Honestly, this is always my instinctive reaction. Whenever I get a LinkedIn message from someone I know (as opposed to one of those spam messages from someone who culled my email address from a website somewhere) my immediate reaction, without a second thought, is 'Oh, they've moved on, have they?'
The fact is, people only ever initiate LinkedIn (or Plaxo) campaigns when they've lost their jobs or, alternatively, they're thinking of striking out and exploring new pastures. It stands to reason, doesn't it? If you're staying put (unless you're in sales) you have no incentive to extend your LinkedIn network. Fortunately, as a freelance, no one ever tries to sell me anything (except the spammers) so the only LinkedIn invitations I ever get are from people in career transition situations.
Funny thing is, this post was triggered by a LinkedIn invitation from someone I've known since the age of eleven, and who I know for a fact is not in the situation I've just described (although we have a mutual friend who is, who perhaps may have triggered the whole chain of reaction, although if that's the explanation, I'm wondering why my other friend — who by the way was best man at my wedding — didn't invite me first. The cheek!)
Now given this person has been a friend for more than thirty years — and I was best man at his wedding — LinkedIn's standard opening message rings a bit hollow:
"Since you are a person I trust, I wanted to invite you to join my network on LinkedIn."
Well yes, Andrew, I should think so too after all these years. But what's in it for either of us?
"I'm using it to discover inside connections I didn't know I had. It's interesting to see the level of access you can have with only a few people in your network."
I'm sorry, what inside connections did we not know we had after 30-odd years? I mean, I can understand if we only just met at a conference or have had intermittent business dealings, but you seem to have forgotten I researched intimate details of your life while penning my best man's speech. We have 'inside connections' you've long since forgotten about.

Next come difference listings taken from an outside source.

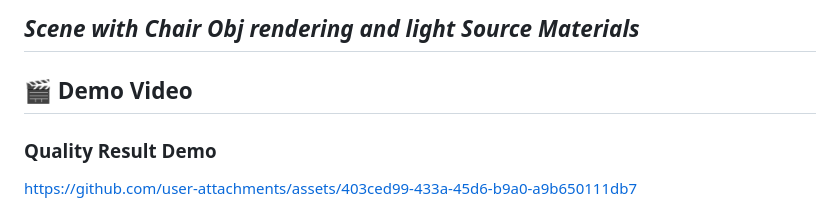
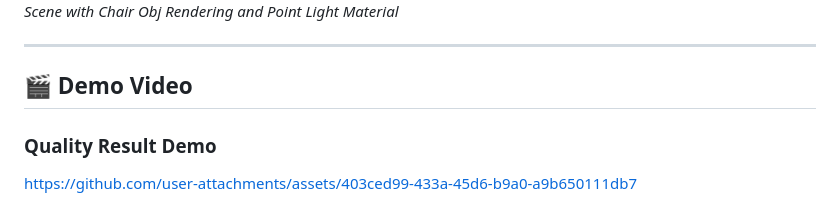
Before and after one commit to ab17dogar/Project-CSI, a Markdown page: README.md, the part around one of its changes. Drawn GitHub-style.

Commit message:
Revise image and description for random scene
Updated image description and added a new image for the random scene.

```diff
--- a/README.md
+++ b/README.md
@@ -202,5 +202,6 @@ project-csi/
 
-*Scene with Chair Obj rendering and light Source Materials*
+*Scene with Chair Obj Rendering and Point Light Material*
+
 ---
 
 ## 🎬 Demo Video
```
Also changed, not shown: other parts of README.md (+1 -1 lines).
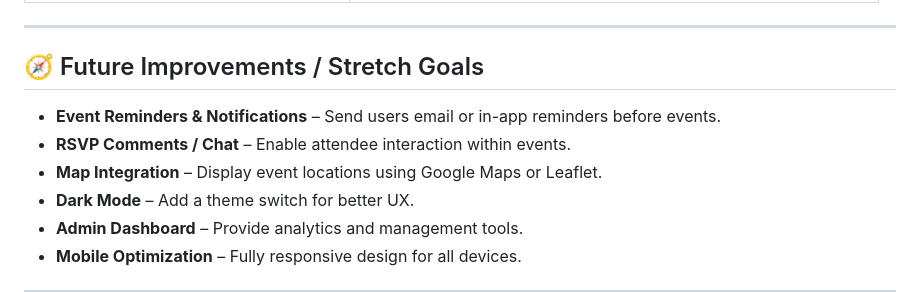
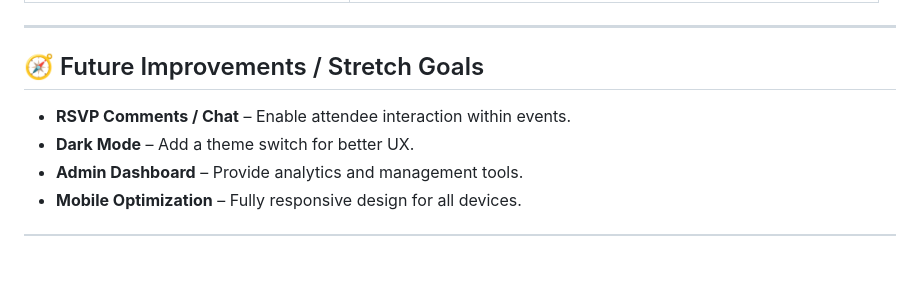
Before and after one commit to zeinali1/capstone-project, a Markdown page: README.md, the part around the change. Drawn GitHub-style; blank space fills up the shorter version.

```diff
--- a/README.md
+++ b/README.md
@@ -152,9 +152,7 @@ eventease/
 
 ## 🧭 Future Improvements / Stretch Goals
 
-- **Event Reminders & Notifications** – Send users email or in-app reminders before events.
 - **RSVP Comments / Chat** – Enable attendee interaction within events.
-- **Map Integration** – Display event locations using Google Maps or Leaflet.
 - **Dark Mode** – Add a theme switch for better UX.
 - **Admin Dashboard** – Provide analytics and management tools.
 - **Mobile Optimization** – Fully responsive design for all devices.
```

Still, if LinkedIn has reached my friend Andrew, who has no connection whatever to the technology industry, then I guess it's high time I joined up too. Everything else I hear tells me that LinkedIn has reached a tipping point. My invitation from Andrew is confirmation of that. I've resisted any number of LinkedIn invitations over the years — some of them from very prestigious contacts — but when one of your oldest friends invites you that's the moment when you know this thing really has hit the mainstream and you have to yield to it (even if they did just lose their job. Tell me it's not that, Andrew ...)